● **What the task asks**: Show all lines from the material that carry the word "page".

● **Listed entries**:
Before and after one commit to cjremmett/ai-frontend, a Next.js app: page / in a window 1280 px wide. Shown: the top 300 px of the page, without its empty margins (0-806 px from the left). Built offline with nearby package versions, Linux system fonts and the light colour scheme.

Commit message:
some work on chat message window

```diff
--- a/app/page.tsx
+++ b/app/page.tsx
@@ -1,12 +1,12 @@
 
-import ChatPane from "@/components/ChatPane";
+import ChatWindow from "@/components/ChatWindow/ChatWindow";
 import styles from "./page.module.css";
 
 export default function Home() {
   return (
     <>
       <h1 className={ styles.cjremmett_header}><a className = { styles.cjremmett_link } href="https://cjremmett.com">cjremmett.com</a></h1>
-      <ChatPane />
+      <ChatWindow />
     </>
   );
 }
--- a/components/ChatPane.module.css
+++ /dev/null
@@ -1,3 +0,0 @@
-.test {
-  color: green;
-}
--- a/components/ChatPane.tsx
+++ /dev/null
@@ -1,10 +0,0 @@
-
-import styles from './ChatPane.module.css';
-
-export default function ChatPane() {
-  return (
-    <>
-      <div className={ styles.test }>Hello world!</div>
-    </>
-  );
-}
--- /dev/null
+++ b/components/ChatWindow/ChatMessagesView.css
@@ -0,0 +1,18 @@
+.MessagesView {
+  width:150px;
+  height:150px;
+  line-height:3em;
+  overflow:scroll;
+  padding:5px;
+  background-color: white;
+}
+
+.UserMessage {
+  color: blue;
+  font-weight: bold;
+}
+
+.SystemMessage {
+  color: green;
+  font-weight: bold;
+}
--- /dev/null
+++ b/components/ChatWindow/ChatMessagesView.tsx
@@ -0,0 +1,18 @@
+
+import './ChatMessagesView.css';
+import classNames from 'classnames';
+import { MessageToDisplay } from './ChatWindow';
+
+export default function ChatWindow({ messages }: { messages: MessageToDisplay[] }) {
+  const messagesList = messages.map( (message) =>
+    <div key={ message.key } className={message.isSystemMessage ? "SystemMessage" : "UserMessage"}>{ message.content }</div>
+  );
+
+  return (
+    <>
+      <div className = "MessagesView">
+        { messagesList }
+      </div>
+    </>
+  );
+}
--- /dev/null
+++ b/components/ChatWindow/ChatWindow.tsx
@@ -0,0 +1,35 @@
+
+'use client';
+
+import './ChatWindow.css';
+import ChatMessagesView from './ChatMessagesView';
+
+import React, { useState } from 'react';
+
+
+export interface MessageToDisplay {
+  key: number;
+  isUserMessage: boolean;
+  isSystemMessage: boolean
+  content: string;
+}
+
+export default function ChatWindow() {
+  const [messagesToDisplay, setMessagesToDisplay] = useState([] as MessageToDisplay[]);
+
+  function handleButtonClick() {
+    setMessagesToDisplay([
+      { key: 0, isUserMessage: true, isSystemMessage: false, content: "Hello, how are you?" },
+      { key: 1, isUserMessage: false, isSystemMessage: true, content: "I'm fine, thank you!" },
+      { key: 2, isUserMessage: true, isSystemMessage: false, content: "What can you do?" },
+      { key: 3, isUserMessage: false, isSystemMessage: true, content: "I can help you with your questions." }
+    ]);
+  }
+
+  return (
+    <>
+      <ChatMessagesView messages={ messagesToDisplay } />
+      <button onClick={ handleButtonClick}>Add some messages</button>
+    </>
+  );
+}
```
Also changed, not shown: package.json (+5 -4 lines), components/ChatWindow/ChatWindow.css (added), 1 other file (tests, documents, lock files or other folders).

● **Reply to the task**:
Before and after one commit to cjremmett/ai-frontend, a Next.js app: page / in a window 1280 px wide. Shown: the top 300 px of the page, without its empty margins (0-806 px from the left). Built offline with nearby package versions, Linux system fonts and the light colour scheme.
--- a/app/page.tsx
+++ b/app/page.tsx
 import styles from "./page.module.css";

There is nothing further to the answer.